Version comparison data:
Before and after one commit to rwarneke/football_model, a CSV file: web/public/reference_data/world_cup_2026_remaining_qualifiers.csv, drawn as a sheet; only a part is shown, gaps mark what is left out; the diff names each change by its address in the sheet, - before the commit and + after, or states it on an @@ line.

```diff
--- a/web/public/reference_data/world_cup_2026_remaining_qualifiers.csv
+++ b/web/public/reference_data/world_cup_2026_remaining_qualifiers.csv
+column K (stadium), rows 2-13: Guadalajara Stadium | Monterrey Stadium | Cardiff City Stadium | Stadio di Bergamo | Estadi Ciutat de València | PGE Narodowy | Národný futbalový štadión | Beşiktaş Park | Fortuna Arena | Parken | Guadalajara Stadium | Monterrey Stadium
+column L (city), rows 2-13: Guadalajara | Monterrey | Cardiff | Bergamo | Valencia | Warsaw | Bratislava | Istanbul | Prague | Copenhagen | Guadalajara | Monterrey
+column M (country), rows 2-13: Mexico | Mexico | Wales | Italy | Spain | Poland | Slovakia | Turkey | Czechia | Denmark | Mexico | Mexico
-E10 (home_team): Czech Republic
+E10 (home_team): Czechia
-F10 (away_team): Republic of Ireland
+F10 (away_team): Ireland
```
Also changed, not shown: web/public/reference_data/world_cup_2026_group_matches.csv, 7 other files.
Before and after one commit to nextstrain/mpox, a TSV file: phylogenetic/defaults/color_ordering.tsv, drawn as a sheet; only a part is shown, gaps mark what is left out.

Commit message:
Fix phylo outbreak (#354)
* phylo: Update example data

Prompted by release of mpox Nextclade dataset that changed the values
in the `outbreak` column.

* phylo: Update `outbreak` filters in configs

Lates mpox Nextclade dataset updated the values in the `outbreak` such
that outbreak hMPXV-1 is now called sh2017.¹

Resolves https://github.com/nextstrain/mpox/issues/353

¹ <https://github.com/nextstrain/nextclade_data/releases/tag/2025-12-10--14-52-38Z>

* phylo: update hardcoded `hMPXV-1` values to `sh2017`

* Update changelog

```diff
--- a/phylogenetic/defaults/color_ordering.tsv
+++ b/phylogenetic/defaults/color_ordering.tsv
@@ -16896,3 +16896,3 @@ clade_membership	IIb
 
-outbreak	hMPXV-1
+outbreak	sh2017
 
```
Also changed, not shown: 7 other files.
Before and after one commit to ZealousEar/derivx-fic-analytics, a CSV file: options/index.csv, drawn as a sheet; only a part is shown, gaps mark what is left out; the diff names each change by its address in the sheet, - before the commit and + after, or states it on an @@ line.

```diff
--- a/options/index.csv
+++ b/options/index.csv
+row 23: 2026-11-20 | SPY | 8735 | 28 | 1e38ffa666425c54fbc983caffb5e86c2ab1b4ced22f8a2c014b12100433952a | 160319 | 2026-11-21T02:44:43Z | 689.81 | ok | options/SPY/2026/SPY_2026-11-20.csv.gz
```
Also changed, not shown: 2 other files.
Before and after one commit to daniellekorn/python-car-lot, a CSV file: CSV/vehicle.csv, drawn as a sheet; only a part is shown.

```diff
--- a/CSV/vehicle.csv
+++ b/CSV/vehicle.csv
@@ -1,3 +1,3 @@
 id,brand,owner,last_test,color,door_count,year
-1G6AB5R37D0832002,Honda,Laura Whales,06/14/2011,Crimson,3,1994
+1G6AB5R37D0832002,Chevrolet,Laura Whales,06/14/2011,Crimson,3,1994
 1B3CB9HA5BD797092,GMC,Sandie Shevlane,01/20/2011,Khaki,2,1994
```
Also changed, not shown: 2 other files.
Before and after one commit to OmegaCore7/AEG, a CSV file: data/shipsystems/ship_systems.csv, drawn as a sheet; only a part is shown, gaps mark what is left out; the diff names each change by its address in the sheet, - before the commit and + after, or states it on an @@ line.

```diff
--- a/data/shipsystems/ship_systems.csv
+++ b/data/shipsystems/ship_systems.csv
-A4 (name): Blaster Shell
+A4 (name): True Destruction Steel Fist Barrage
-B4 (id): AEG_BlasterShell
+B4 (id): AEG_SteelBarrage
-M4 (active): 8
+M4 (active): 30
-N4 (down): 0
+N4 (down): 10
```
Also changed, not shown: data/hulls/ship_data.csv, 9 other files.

What you will do
Give back each record exactly, from the first line through the last.

Response below
Before and after one commit to rwarneke/football_model, a CSV file: web/public/reference_data/world_cup_2026_remaining_qualifiers.csv, drawn as a sheet; only a part is shown, gaps mark what is left out; the diff names each change by its address in the sheet, - before the commit and + after, or states it on an @@ line.

```diff
--- a/web/public/reference_data/world_cup_2026_remaining_qualifiers.csv
+++ b/web/public/reference_data/world_cup_2026_remaining_qualifiers.csv
+column K (stadium), rows 2-13: Guadalajara Stadium | Monterrey Stadium | Cardiff City Stadium | Stadio di Bergamo | Estadi Ciutat de València | PGE Narodowy | Národný futbalový štadión | Beşiktaş Park | Fortuna Arena | Parken | Guadalajara Stadium | Monterrey Stadium
+column L (city), rows 2-13: Guadalajara | Monterrey | Cardiff | Bergamo | Valencia | Warsaw | Bratislava | Istanbul | Prague | Copenhagen | Guadalajara | Monterrey
+column M (country), rows 2-13: Mexico | Mexico | Wales | Italy | Spain | Poland | Slovakia | Turkey | Czechia | Denmark | Mexico | Mexico
-E10 (home_team): Czech Republic
+E10 (home_team): Czechia
-F10 (away_team): Republic of Ireland
+F10 (away_team): Ireland
```
Also changed, not shown: web/public/reference_data/world_cup_2026_group_matches.csv, 7 other files.
Before and after one commit to nextstrain/mpox, a TSV file: phylogenetic/defaults/color_ordering.tsv, drawn as a sheet; only a part is shown, gaps mark what is left out.

Commit message:
Fix phylo outbreak (#354)
* phylo: Update example data

Prompted by release of mpox Nextclade dataset that changed the values
in the `outbreak` column.

* phylo: Update `outbreak` filters in configs

Lates mpox Nextclade dataset updated the values in the `outbreak` such
that outbreak hMPXV-1 is now called sh2017.¹

Resolves https://github.com/nextstrain/mpox/issues/353

¹ <https://github.com/nextstrain/nextclade_data/releases/tag/2025-12-10--14-52-38Z>

* phylo: update hardcoded `hMPXV-1` values to `sh2017`

* Update changelog

```diff
--- a/phylogenetic/defaults/color_ordering.tsv
+++ b/phylogenetic/defaults/color_ordering.tsv
@@ -16896,3 +16896,3 @@ clade_membership	IIb
 
-outbreak	hMPXV-1
+outbreak	sh2017
 
```
Also changed, not shown: 7 other files.
Before and after one commit to ZealousEar/derivx-fic-analytics, a CSV file: options/index.csv, drawn as a sheet; only a part is shown, gaps mark what is left out; the diff names each change by its address in the sheet, - before the commit and + after, or states it on an @@ line.

```diff
--- a/options/index.csv
+++ b/options/index.csv
+row 23: 2026-11-20 | SPY | 8735 | 28 | 1e38ffa666425c54fbc983caffb5e86c2ab1b4ced22f8a2c014b12100433952a | 160319 | 2026-11-21T02:44:43Z | 689.81 | ok | options/SPY/2026/SPY_2026-11-20.csv.gz
```
Also changed, not shown: 2 other files.
Before and after one commit to daniellekorn/python-car-lot, a CSV file: CSV/vehicle.csv, drawn as a sheet; only a part is shown.

```diff
--- a/CSV/vehicle.csv
+++ b/CSV/vehicle.csv
@@ -1,3 +1,3 @@
 id,brand,owner,last_test,color,door_count,year
-1G6AB5R37D0832002,Honda,Laura Whales,06/14/2011,Crimson,3,1994
+1G6AB5R37D0832002,Chevrolet,Laura Whales,06/14/2011,Crimson,3,1994
 1B3CB9HA5BD797092,GMC,Sandie Shevlane,01/20/2011,Khaki,2,1994
```
Also changed, not shown: 2 other files.
Before and after one commit to OmegaCore7/AEG, a CSV file: data/shipsystems/ship_systems.csv, drawn as a sheet; only a part is shown, gaps mark what is left out; the diff names each change by its address in the sheet, - before the commit and + after, or states it on an @@ line.

```diff
--- a/data/shipsystems/ship_systems.csv
+++ b/data/shipsystems/ship_systems.csv
-A4 (name): Blaster Shell
+A4 (name): True Destruction Steel Fist Barrage
-B4 (id): AEG_BlasterShell
+B4 (id): AEG_SteelBarrage
-M4 (active): 8
+M4 (active): 30
-N4 (down): 0
+N4 (down): 10
```
Also changed, not shown: data/hulls/ship_data.csv, 9 other files.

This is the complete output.